> **Your task**:
Only the lines that include "Inline" should be copied from the data below.

Stored items:
_ _ _ _ _

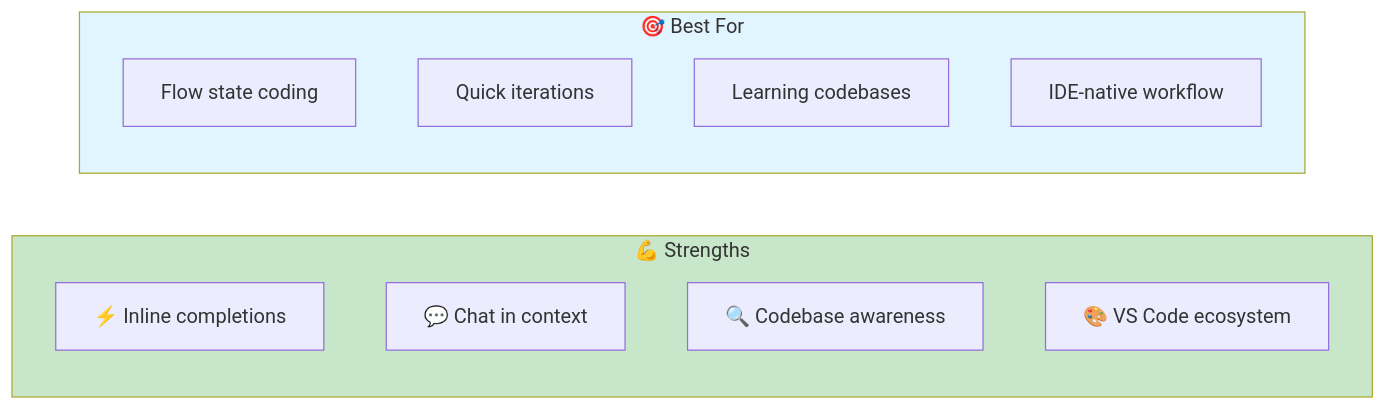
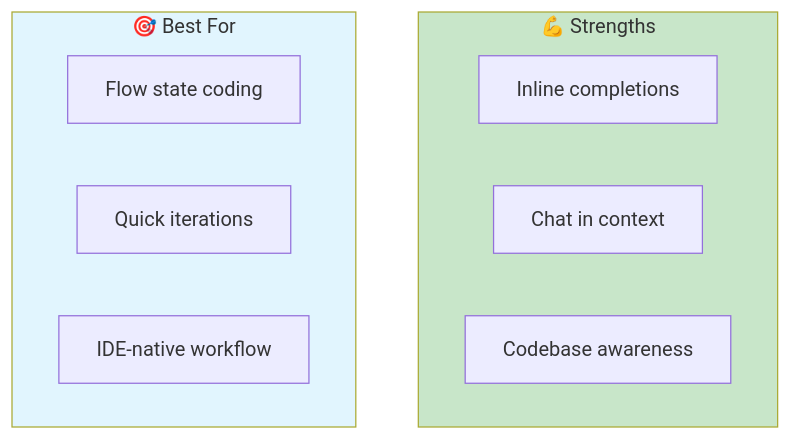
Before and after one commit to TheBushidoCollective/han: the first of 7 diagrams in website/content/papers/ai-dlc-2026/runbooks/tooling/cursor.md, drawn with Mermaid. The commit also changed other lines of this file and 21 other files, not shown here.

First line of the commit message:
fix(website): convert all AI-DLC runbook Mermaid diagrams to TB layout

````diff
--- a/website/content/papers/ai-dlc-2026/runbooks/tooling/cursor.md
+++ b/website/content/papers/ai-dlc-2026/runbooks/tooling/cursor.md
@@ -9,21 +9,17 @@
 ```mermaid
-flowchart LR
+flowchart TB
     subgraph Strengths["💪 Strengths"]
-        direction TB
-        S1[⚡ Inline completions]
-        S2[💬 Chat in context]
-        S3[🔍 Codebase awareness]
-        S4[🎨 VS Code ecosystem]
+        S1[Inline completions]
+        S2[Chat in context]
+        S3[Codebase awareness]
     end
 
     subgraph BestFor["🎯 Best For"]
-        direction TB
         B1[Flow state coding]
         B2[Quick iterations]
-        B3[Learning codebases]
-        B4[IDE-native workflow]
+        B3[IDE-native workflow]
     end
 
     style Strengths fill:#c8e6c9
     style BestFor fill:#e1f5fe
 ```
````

_ _ _ _ _

> **Response to this task**:
-        S1[⚡ Inline completions]
+        S1[Inline completions]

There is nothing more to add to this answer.